Jacobsen’s research is significant for stem cell transplantations, among other things, which are performed to cure leukaemia and other diseases in the blood and immune system. In a stem cell transplant, the patient receives new and healthy stem cells, often from another person. A considerable problem after transplanting stem cells is that the body’s production of several vital blood cells is slow. By identifying important haematopoietic stem cells and precursor cells, as well as how they are regulated, scientists hope to speed up the production of vital blood cells. An even more significant problem is the relapse into leukaemia or MDS after the stem cell transplant. Having identified the stem cells that cause such relapses, Jacobsen’s team of researchers can focus on how to eliminate them more efficiently before or after the transplant.

– The prize money will primarily go towards financing further studies of MDS stem cells, for instance, studies carried out after stem cell transplants, says Sten Eirik. Transplantation of stem cells is currently the only therapy able to cure MDS, but the relapse frequency after transplant is still very high. Although we now know which cells cause the development of MDS and later on leukaemia, we still do not understand why these stem cells are so good at resisting various kinds of treatment. If we can identify new “therapeutic targets” in the MDS stem cells, we hope to be able to find a cure for MDS, comments Sten Eirik W. Jacobsen.



Prize amount: SEK 10.1 million, divided into a yearly research grant of SEK 2 million for five years, as well as a personal prize of SEK 100 000.

The Tobias Prize will be awarded at the annual ceremony of the Academy, 15 January 2014, at 6 PM, in the presence of H.R.H. Crown Princess Victoria.

The purpose of the Tobias Foundation is to support research about stem cell transplantation and blood diseases that can be treated by means of stem cell transplantation. 


Professor Sten Eirik W. Jacobsen was born in 1961 in Oslo, Norway. He received his medical degree in 1987 and his doctoral degree in 1992 in Bergen, Norway. From 1996, Jacobsen worked at Lund University, Sweden, where in 2000 he was appointed Professor of Stem Cell Biology. In 2003, he received a sizeable grant from the Swedish Foundation for Strategic Research (SSF) in order to establish and direct the Lund Stem Cell Center, one of six SSF-founded Swedish Centres of Excellence in the Life Sciences.
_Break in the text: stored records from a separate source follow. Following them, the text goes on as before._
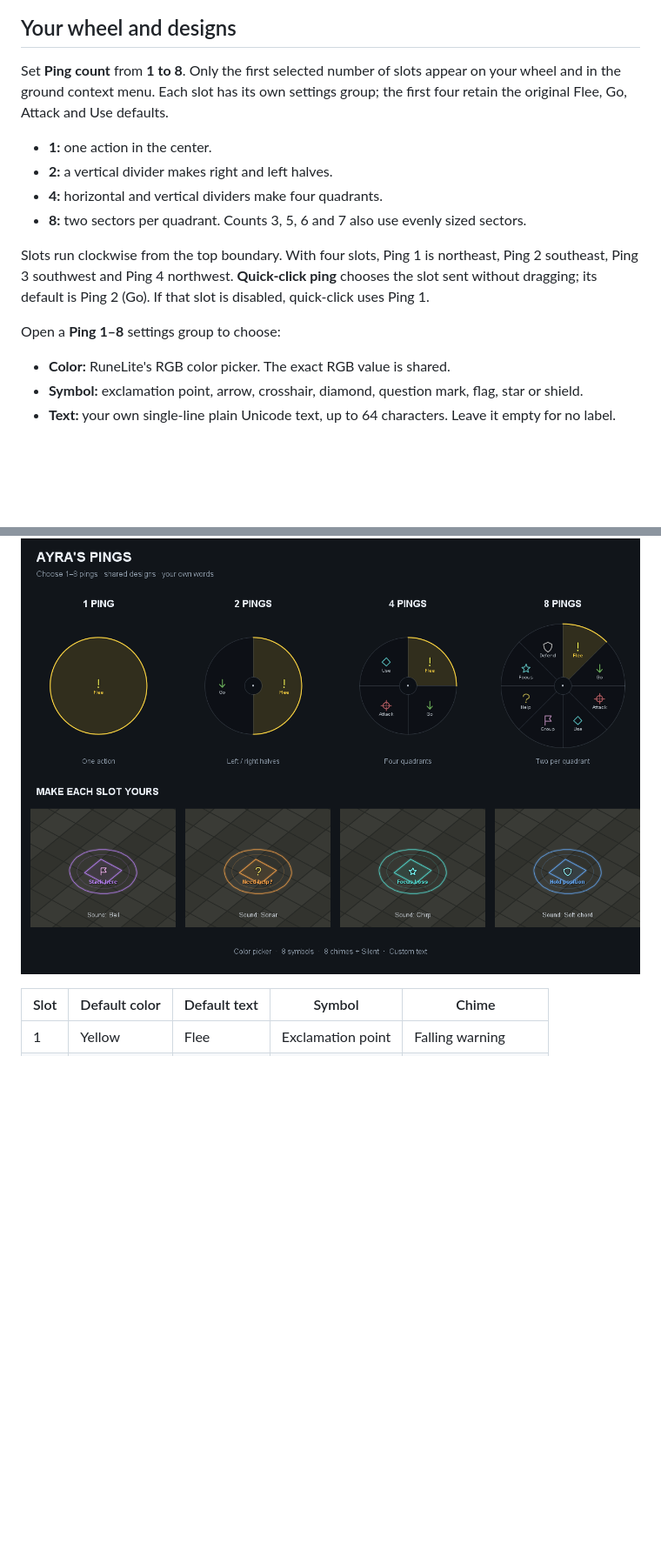
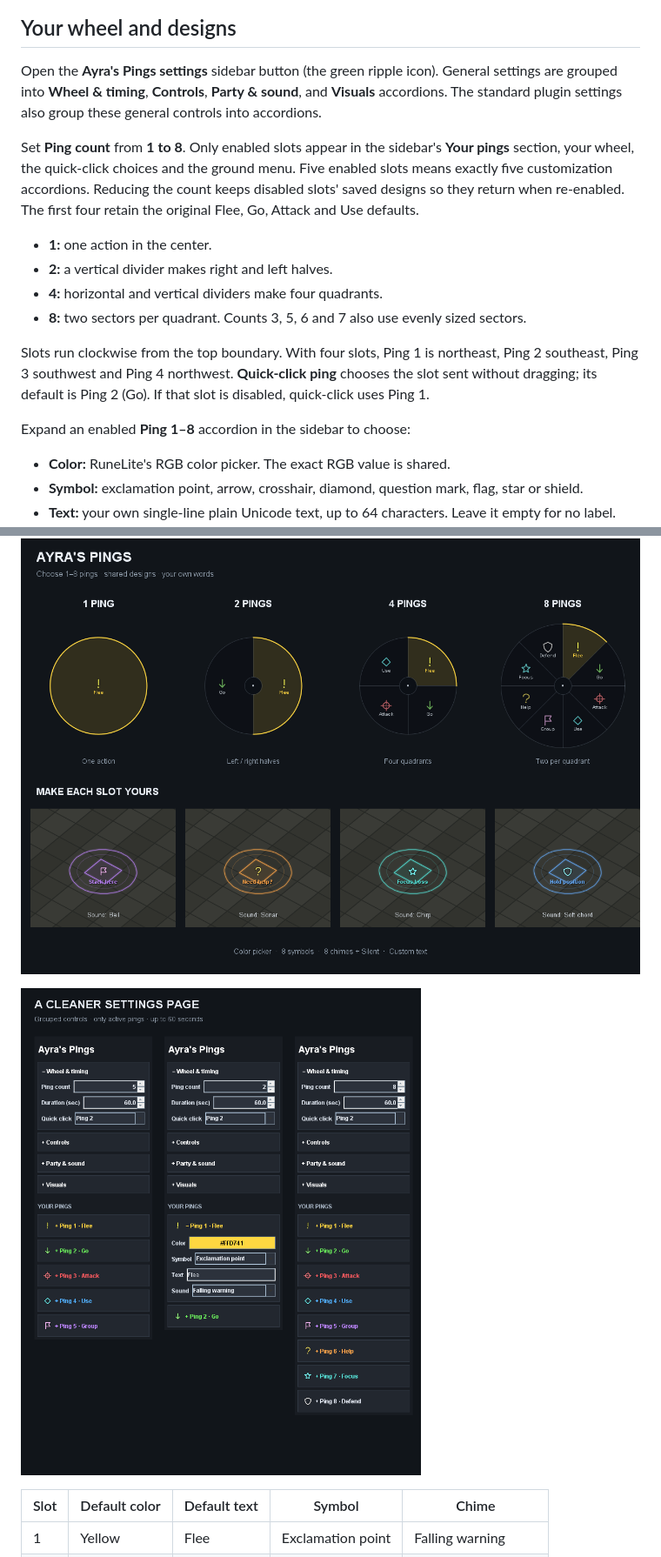
Before and after one commit to drewapalooza/tactical-pings, a Markdown page: README.md, 2 parts joined by grey strips. Shown at 87% size. GitHub-like rendering; pictures changed too: docs/settings.png (added); blank space fills up the shorter version.

Commit message:
Add minute-long pings and accordion settings for active slots

```diff
--- a/README.md
+++ b/README.md
@@ -9,7 +9,9 @@ Click an NPC, player, world object or visible dropped item when pinging and its
 
 ## Your wheel and designs
 
-Set **Ping count** from **1 to 8**. Only the first selected number of slots appear on your wheel and in the ground context menu. Each slot has its own settings group; the first four retain the original Flee, Go, Attack and Use defaults.
+Open the **Ayra's Pings settings** sidebar button (the green ripple icon). General settings are grouped into **Wheel & timing**, **Controls**, **Party & sound**, and **Visuals** accordions. The standard plugin settings also group these general controls into accordions.
+
+Set **Ping count** from **1 to 8**. Only enabled slots appear in the sidebar's **Your pings** section, your wheel, the quick-click choices and the ground menu. Five enabled slots means exactly five customization accordions. Reducing the count keeps disabled slots' saved designs so they return when re-enabled. The first four retain the original Flee, Go, Attack and Use defaults.
 
 - **1:** one action in the center.
 - **2:** a vertical divider makes right and left halves.
@@ -18,7 +20,7 @@ Set **Ping count** from **1 to 8**. Only the first selected number of slots appe
 
 Slots run clockwise from the top boundary. With four slots, Ping 1 is northeast, Ping 2 southeast, Ping 3 southwest and Ping 4 northwest. **Quick-click ping** chooses the slot sent without dragging; its default is Ping 2 (Go). If that slot is disabled, quick-click uses Ping 1.
 
-Open a **Ping 1–8** settings group to choose:
+Expand an enabled **Ping 1–8** accordion in the sidebar to choose:
 
 - **Color:** RuneLite's RGB color picker. The exact RGB value is shared.
 - **Symbol:** exclamation point, arrow, crosshair, diamond, question mark, flag, star or shield.
@@ -26,6 +28,8 @@ Open a **Ping 1–8** settings group to choose:
 - **Sound:** Falling warning, Rising chime, Triple strike, Bright double chime, Bell, Sonar, Chirp, Soft chord, or Silent. All eight original chimes ship with every installation; there are no uploads or runtime downloads.
 
 ![Actual Java renderers showing wheel sizes and custom designs](docs/customization.png)
+
+![Actual Swing settings panel with only 5, 2 or 8 enabled ping editors](docs/settings.png)
 
 | Slot | Default color | Default text | Symbol | Chime |
 | --- | --- | --- | --- | --- |
```
Also changed, not shown: other parts of README.md (+3 -3 lines), SUBMISSION.md (+5 -1 lines), 15 other files.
In 2006, Jacobsen was appointed Professor of Stem Cell Biology at the Weatherall Institute of Molecular Medicine, University of Oxford, UK. Since 2010, Jacobsen is Visiting professor of Regenerative Medicine at the Department of Cell and Molecular Biology and the newly created Center for Hematology and Regenerative Medicine, Karolinska Institutet, Sweden. Sten Eirik Jacobsen has published more than 175 articles in the fields of stem cell biology, immunology and haematology in leading biomedical journals. In 2005, Jacobsen was awarded the Göran Gustafsson Prize in Medicine, one of many awards that Sten Eirik Jacobsen has received.


The Royal Swedish Academy of Sciences (KVA) selects laureates,
The Tobias Foundation instituted the prize and provides its financing, www.tobiasstiftelsen.com

The Tobias Prize has previously been awarded to:
2008 Professor Katarina Le Blanc, Karolinska University Hospital, Huddinge.
2009 Professor Stefan Karlsson, Lund University.
2011 Professor Hans-Gustaf Ljunggren, Karolinska Institutet, Huddinge.